Who is most at risk?
While being too cold is unpleasant for anyone, some people are more susceptible to the cold than others. Colder temperatures can be especially dangerous to those who are vulnerable or dealing with poor health. Low temperatures are more dangerous for: "anyone at the extremes of age, such as very small children and the elderly,” says Mahmood.
Keeping an eye on others
Even if we are not feeling the financial pinch this winter, it's important to be mindful of others. Neighbours or relatives, especially those who are elderly, might be embarrassed to admit they are living in conditions that are too cold. If you are concerned, it's important to be aware of how to know that someone is suffering in the cold temperatures. "Signs may include having cold fingers and/or toes, as the extremities get colder first," says Mahmood. "You may also notice a person shivering."

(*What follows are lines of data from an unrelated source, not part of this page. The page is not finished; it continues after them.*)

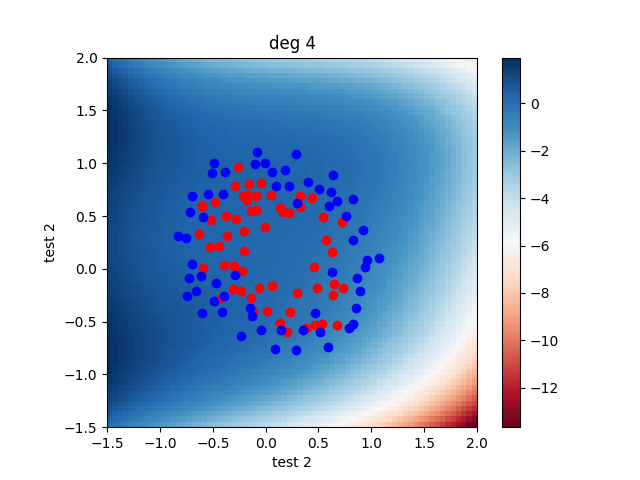
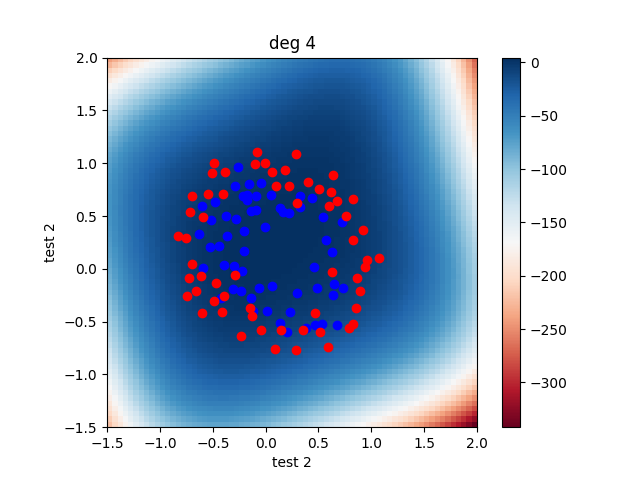
moon

diff --git a/algorithms/base.h b/algorithms/base.h
@@ -42,9 +42,9 @@ double logisticCost(const mat& X, const mat& y, const mat& parameters)
     int m = X.n_rows;
     for (int i = 0; i < m; i++)
     {
-        double temp = as_scalar(X.row(i) * parameters);
+        double z = as_scalar(X.row(i) * parameters);
 
-        loss -= y[i] * log(sigmoid(temp)) + (1 - y[i]) * log(1 - sigmoid(temp));
+        loss -= y[i] * log(sigmoid(-z)) + (1 - y[i]) * log(1 - sigmoid(-z));
     }
 
     return loss / m;
@@ -58,7 +58,17 @@ mat logisticGradient(const mat& X, const mat& y, const mat& parameters)
 
 }
 
-
+// mat logisticHessian(const mat& X, const mat& y, const mat& parameters)
+// {
+//     int m = y.n_rows;
+//     mat D(m, m); D.zeros();
+//     for (int i = 0; i < m; i++) 
+//     {
+//         double z = as_scalar(X.row(i) * parameters);
+//         D(i, i) = ;
+//     }
+//     return X * trans(X) * phi * (1 - phi);
+// }
 double armijo(const mat& X, const mat& y, const mat& parameters, mat gradient, double computeCost(const mat& X, const mat& y, const mat& parameters)
              ) {
     // Armijo Hyperparameters
@@ -99,7 +109,7 @@ void csv_to_xy(string training_data, vector<string> x_labels, string y_label , m
     {
         X(j, 0) = 1;
         for (int i = 0; i < n; i++) {
-            X(j, i+1) = c[i][j];
+            X(j, i + 1) = c[i][j];
         }
     }
 

diff --git a/algorithms/GradientDescent.h b/algorithms/GradientDescent.h
@@ -15,10 +15,10 @@ void gradientDescent(const mat&    X,
 	int m, n;
 	m = y.n_rows;
 	n = X.n_cols;
-	
-	parameters.reshape(n,1);
-	parameters.zeros();
-	
+
+	parameters.reshape(n, 1);
+	parameters.randu();
+
 	mat gradient(n, 1), error;
 	gradient.ones();
 
@@ -29,15 +29,15 @@ void gradientDescent(const mat&    X,
 	mat testing_y = y.rows(training_size, m - 1);
 
 	vector<double> training_error_history , testing_error_history;
+	double alpha = atof(step.c_str());
 	do
 	{
 		it++; _parameters = parameters;
 
 		gradient = computeGradient(X, y, parameters) ;
 
-		double  alpha;
+
 		if (step == "armijo") alpha =  armijo(X, y, parameters, gradient, computeCost);
-		else alpha = atof(step.c_str());
 
 
 		parameters = parameters - alpha * gradient ;
@@ -65,6 +65,8 @@ void gradientDescent(const mat&    X,
 			// when escape is pressed
 			if (int(ch) == 27)
 				break;
+			if (ch == '+')alpha *= 2;
+			if (ch == '-')alpha /= 2;
 
 		}
 

diff --git a/main4_.cpp b/main4_.cpp
@@ -36,7 +36,7 @@ mat transformation(mat x, int np)
 
 			pair<int, int> ppqq = pq[j];
 			int p = ppqq.first , q = ppqq.second;
-			X(i, j) = pow(x[1], p) * pow(x[2], q);
+			X(i, j) = pow(x(i,1), p) * pow(x(i,2), q);
 		}
 	}
 	return X;
@@ -57,9 +57,9 @@ int main(int argc, char const *argv[])
 
 	X= transformation(X,np);
 
-	X.print("new X");
+	// X.print("new X");
 
-	gradientDescent(X, y, theta, logisticCost, logisticGradient, "Nonlinear-Q" + to_string(np), "armijo") ;
+	gradientDescent(X, y, theta, logisticCost, logisticGradient, "Nonlinear-Q" + to_string(np), "0.1") ;
 
 	theta.print("Theta found :");
 	return 0;

diff --git a/main2.2_binary.cpp b/main2.2_binary.cpp
@@ -11,7 +11,7 @@ int main(int argc, char const *argv[])
 {
 
 	mat X, y ,theta;
-	csv_to_xy("data/binary.csv", {"admit" ,"gre" ,"gpa"}, "rank", X, y);
+	csv_to_xy("data/binary.csv", {"gre" ,"gpa"}, "admit", X, y);
 
 
 	// Fist case :theta initialized by zeros
@@ -25,7 +25,7 @@ int main(int argc, char const *argv[])
 
 	// X.print("X :");
 
-	gradientDescent(X, y, theta,logisticCost, logisticGradient, "binary_zero","0.001") ;
+	gradientDescent(X, y, theta,logisticCost, logisticGradient, "binary_zero+rank","0.01") ;
 
 
 	theta.print("Theta found by logistic gradient descent") ;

"If this carries on and the body temperature continues to reduce then more serious signs can develop. These may include some of the signs of hypothermia, and also blueish discolouration of the skin as well as confusion."
Seek urgent medical advice if someone is showing the signs of hypothermia.
Keeping warm this winter
In this time of financial crisis, staying warm this winter may not be easy. However, the following advice from Age UK may help to stave off the harmful affects of cold weather this winter:
Exercise can help to raise our core temperature. So being more active can help.Support and encourage the people in your life to keep moving around at home or take up simple indoor exercises, especially if they can't get out and about as usual.
As well as protecting our outer warmth, eating well can both warm us up and help with our energy levels. Eating well is important to keep someone’s strength up, and hot food and drinks will help stay warm.
Thick jumpers can be great at staving off the winter cold, but if you want to stay toasty, having several layers of clothing is the best way to keep warm in winter. If you're heading out, make sure you take some extra layers with you, even if you don't need them immediately - the temperature can drop significantly when the sun goes in.
To avoid winter bugs, it's also important to take advantage of Flu jabs if offered, and keep up to date with your Covid19 boosters. Being cold can help viruses to thrive, so it's important to stay protected.
Speak to your energy company
With the cost of energy on the rise, many of us are dreading how the price of our gas and electric may affect our finances. If you are worried about paying your bills, or turning on the heating at all, it's worth having a chat with your energy company which can offer advice and may be able to provide support.
What if I’m worried?
If you're worried about an elderly or vulnerable person, make sure you seek advice. If the person is elderly, Age UK has a variety of ways it can support.
While some people may claim that the cold 'doesn't do any harm' this is far from being the case. Keeping warm during the winter is an important part of staying healthy, especially for those who are vulnerable. If concerned, make sure you reach out to friends or relatives, or seek medical advice if symptoms develop.